- [LISTED ENTRIES]
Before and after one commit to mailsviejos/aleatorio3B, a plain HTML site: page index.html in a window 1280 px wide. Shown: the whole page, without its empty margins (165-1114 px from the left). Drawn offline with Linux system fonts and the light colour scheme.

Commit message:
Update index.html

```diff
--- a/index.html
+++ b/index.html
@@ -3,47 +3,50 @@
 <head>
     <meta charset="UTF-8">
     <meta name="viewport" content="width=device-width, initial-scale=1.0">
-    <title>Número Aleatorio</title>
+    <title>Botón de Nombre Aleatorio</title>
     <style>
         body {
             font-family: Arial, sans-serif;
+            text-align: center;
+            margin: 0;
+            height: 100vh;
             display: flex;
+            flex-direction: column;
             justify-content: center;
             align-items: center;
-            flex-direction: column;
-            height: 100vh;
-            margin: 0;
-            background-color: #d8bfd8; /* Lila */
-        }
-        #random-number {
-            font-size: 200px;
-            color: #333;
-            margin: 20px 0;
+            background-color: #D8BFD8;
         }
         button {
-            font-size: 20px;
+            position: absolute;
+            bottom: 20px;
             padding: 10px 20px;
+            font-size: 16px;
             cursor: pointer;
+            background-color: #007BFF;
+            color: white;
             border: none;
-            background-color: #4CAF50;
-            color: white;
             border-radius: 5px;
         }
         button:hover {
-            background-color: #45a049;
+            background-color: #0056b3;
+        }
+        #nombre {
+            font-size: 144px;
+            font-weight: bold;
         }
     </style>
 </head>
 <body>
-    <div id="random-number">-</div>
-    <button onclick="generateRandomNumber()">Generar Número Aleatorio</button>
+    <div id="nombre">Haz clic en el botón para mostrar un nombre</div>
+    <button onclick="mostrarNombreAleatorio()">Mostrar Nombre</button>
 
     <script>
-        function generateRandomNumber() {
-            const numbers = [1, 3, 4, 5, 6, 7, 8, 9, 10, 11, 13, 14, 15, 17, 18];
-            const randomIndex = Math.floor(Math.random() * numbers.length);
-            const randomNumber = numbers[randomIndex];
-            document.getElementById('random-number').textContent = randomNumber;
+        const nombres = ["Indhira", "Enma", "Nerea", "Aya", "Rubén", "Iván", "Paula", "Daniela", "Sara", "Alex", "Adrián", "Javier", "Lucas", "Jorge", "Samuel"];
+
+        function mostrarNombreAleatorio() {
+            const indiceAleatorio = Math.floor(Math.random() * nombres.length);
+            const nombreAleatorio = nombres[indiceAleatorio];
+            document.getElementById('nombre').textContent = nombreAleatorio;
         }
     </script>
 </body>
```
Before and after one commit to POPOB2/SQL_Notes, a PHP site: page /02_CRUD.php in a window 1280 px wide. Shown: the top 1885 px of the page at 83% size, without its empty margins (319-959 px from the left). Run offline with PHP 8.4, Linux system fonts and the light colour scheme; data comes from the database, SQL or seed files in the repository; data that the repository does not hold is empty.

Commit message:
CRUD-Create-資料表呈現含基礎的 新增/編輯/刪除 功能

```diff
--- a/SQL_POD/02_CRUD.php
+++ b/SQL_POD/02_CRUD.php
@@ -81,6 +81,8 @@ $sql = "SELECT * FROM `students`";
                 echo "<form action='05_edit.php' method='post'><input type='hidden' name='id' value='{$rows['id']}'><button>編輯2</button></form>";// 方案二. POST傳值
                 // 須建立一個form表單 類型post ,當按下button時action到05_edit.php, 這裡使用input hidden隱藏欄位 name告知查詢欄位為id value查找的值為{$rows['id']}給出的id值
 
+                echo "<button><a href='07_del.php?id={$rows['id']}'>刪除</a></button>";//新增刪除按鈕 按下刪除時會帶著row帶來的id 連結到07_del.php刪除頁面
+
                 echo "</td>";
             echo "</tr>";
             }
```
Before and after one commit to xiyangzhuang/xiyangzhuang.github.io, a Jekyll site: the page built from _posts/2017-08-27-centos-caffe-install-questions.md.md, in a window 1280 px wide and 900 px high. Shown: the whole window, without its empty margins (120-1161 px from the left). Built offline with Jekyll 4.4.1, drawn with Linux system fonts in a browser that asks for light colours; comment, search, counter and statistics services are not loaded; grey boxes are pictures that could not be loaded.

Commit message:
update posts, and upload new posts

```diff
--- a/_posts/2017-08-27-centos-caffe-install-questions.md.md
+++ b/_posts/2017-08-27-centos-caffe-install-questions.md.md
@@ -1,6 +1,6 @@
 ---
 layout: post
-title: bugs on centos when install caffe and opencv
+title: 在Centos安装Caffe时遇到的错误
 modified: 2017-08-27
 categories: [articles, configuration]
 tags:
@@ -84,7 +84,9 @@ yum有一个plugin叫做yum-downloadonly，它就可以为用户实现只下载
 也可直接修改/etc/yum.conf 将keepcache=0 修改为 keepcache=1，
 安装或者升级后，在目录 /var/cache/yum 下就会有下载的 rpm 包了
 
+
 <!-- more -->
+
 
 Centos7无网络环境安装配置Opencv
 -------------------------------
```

- [WORK REQUEST]
Could you show every line of the listing that holds the string "size"?

- [ANSWER TO THIS EXERCISE]
-            font-size: 200px;
-            font-size: 20px;
+            font-size: 16px;
+            font-size: 144px;
Before and after one commit to POPOB2/SQL_Notes, a PHP site: page /02_CRUD.php in a window 1280 px wide. Shown: the top 1885 px of the page at 83% size, without its empty margins (319-959 px from the left). Run offline with PHP 8.4, Linux system fonts and the light colour scheme; data comes from the database, SQL or seed files in the repository; data that the repository does not hold is empty.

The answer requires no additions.